(08-04-2014, 06:11 PM)vavst4 Wrote: Hi,

I wanted to introduce myself and also post some questions I had about my recovery.
've been wearing glasses for about 27 years. My prescription in 2007 was a -5.25/-6.75. In 2012 I found an optometrist who agreed to reduce it to -3.25/-4.75 for 20/40 correction. After I found out what my prescription was I worked on my own over the span of a year (in 2013) to carefully reduce it in 1 diopter increments.

Fast forward to today: I wear a -0.25/-0.25 glasses for daytime driving.
I'm able to confidently drive in the daytime with these and can see most road signs, but my vision isn't perfect. My questions are:

1) The vision quality/amount of blur fluctuates a lot and seems to be affected by the muscles surrounding the eyes. When those muscles cramp up, the vision gets blurry, but when they relax they get clearer. I can also feel the muscles at the side of the eye working when the distance vision clears up.

This is very different from the case of wearing strong glasses, where everything is crystal clear all the time and there are no fluctuations in vision.
Is normal vision supposed to fluctuate like this? Will it ever become HDTV sharp 100% of the time?

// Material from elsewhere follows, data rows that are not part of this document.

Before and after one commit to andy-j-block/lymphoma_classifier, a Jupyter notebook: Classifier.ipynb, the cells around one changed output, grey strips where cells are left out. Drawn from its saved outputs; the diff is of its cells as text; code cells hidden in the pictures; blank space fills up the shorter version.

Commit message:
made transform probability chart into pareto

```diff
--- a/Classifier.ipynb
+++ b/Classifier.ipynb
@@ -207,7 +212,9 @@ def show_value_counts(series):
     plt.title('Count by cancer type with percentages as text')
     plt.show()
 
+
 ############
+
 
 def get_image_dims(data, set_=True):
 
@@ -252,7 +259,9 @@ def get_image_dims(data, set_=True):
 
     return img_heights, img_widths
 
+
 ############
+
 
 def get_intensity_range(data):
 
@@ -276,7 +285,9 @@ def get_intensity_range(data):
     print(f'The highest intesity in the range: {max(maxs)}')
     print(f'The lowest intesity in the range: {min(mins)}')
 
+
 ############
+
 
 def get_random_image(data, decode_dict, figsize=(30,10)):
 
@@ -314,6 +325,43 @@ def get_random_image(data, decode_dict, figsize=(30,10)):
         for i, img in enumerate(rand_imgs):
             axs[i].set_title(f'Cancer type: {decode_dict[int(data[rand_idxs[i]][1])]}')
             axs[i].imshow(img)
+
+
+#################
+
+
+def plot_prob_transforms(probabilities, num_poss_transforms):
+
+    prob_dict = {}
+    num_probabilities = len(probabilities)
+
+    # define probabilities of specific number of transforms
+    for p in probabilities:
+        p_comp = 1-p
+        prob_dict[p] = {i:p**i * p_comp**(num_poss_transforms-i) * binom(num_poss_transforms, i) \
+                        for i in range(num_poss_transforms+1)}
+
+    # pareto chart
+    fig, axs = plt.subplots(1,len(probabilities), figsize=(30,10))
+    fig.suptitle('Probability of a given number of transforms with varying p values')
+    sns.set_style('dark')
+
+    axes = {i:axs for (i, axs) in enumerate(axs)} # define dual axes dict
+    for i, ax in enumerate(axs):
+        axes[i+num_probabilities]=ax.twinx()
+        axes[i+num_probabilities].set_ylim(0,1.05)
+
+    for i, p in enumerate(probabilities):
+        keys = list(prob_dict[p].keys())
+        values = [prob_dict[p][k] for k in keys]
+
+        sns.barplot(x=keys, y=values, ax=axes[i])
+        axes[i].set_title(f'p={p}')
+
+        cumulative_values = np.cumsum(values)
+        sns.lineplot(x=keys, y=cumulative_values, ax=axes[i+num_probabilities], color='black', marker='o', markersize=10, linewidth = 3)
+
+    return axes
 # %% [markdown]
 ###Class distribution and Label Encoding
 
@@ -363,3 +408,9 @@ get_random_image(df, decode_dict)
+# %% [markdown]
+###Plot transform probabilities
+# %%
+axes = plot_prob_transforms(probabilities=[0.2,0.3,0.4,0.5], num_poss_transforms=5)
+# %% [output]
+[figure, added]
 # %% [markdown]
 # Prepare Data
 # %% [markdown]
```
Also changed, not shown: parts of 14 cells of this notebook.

2) Night vision is still poor. The green light from a traffic light at night appears as a starburst of multiple lights instead of a single, sharply focused image. Sometimes I also get a ghostly haze or halo over objects. What causes this poly-oplia? This doesn't seem to be improving at the same rate as my overall distance vision.

As a result I've been avoiding extended night driving. I have been able to et by with a -1D on short distances over known roads, but I'm afraid to go on the highway.
Any suggestions here for building up to being able to drive on the highway at night?

Vasanth

Hi Vasanth,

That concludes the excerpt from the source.